    I don't know if Chuck is being ironic, but you CAN get a truer tone from a deeper cup, especially if it's
    more suitable to your lip anatomy and playing style. The reverse of that is why players get fuzz from excessively
    shallow mouthpieces. If you're already getting a clear tone that doesn't come off as true as you would like,
    a deeper mouthpiece might work. Try to keep the same rim diameter though.
  7. Vulgano Brother

    Vulgano Brother Moderator Staff Member

    Mar 23, 2006
    Parts Unknown
    Check your posture, looking for excess tension and play (including long tones) some pretty tunes. Try to make it sound like your favorite classical player. It never will, of course, but it helps to get your voice out there.
  8. Shadrack

    Shadrack New Friend

    Jan 5, 2013
    NYC area
    Listen to horn players that you emulate too. I found that listening, playing with in tune, comfort, and trying to echo the some elements of horn players that I like personally, helped me develop a sound that I think is uniquely my own.
  9. trickg

    trickg Utimate User

    Oct 26, 2003
    I think that Chuck's response is the best. :D

    So, based on some of the OPs other posts, this is a young person - probably still in high school based on an All-State band audition post. What seems to be a theme with younger players who come on asking advice about playing, and specific aspects of playing, such as tone, range, articulation, etc, is that they are looking for some trick or sage words of wisdom that is going to do the trick. The truth is actually considerably simpler.

    If you want better tone, then work on tone, and do the kinds of practicing that improves tone. Every day. And don't expect to hear big changes in a week or two - it doesn't work that way. Improvement on these kinds of things isn't measured in a week or two, but rather months and even years.

    If you want better tone, then work your long tones.

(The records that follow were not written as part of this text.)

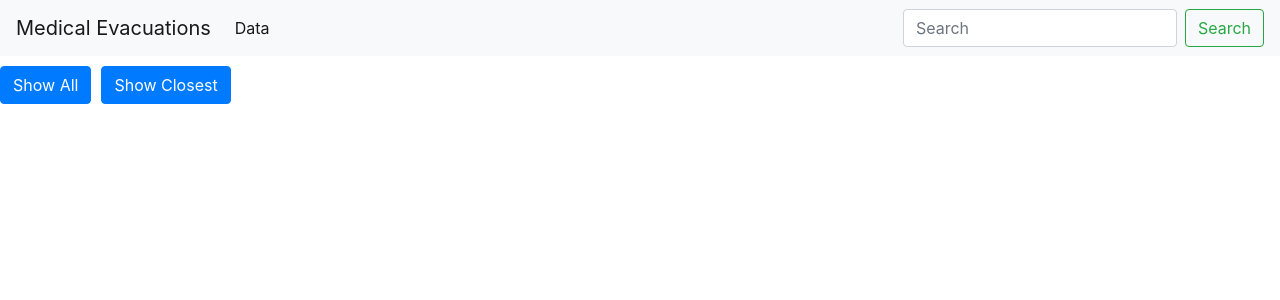
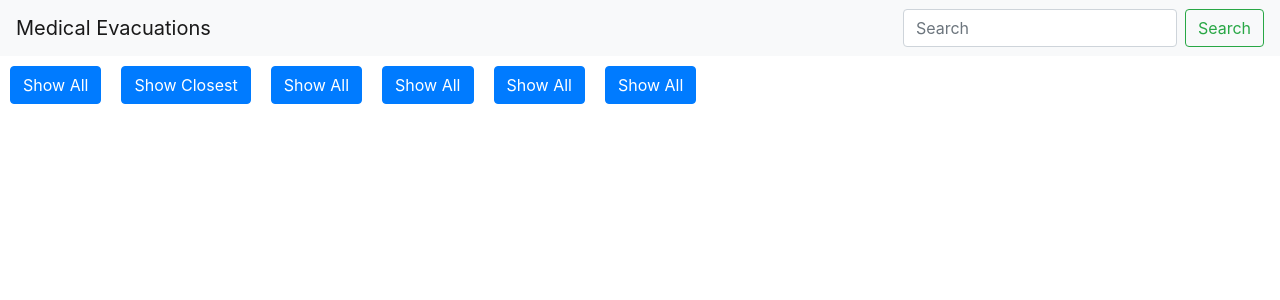
Before and after one commit to Ali-Kazmi/medicalevac, an Angular app: page / in a window 1280 px wide. Shown: the top 300 px of the page. Built offline with nearby package versions, Linux system fonts and the light colour scheme.

Commit message:
ui cleans

```diff
--- a/src/app/app.component.html
+++ b/src/app/app.component.html
@@ -1,3 +1,10 @@
 <app-title-bar></app-title-bar>
 <app-output-table></app-output-table>
 <app-closest></app-closest>
+<app-output-table></app-output-table>
+
+<app-output-table></app-output-table>
+
+<app-output-table></app-output-table>
+
+<app-output-table></app-output-table>
--- a/src/app/components/output-table/output-table.component.css
+++ b/src/app/components/output-table/output-table.component.css
@@ -0,0 +1,3 @@
+.btn{
+    margin: 10px;
+}
--- a/src/app/components/title-bar/title-bar.component.html
+++ b/src/app/components/title-bar/title-bar.component.html
@@ -7,7 +7,7 @@
     <div class="collapse navbar-collapse" id="navbarSupportedContent">
       <ul class="navbar-nav mr-auto">
         <li class="nav-item active">
-          <a class="nav-link" href="#">Data <span class="sr-only">(current)</span></a>
+
         </li>
       </ul>
       <form class="form-inline my-2 my-lg-0">
```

Do entire practice sessions where all you work on is long tones, but certainly incorporate it into your daily routine.

    There was once a quote that I saw somewhere, and used to incorporate into my signature line:

    "95% of the average 'weekend warrior's' problems could be solved by an additional 30 minutes of insightful practice." -- Anonymous"
  10. gmonady

    gmonady Utimate User

    Jan 28, 2011
    Dayton, Ohio

Share This Page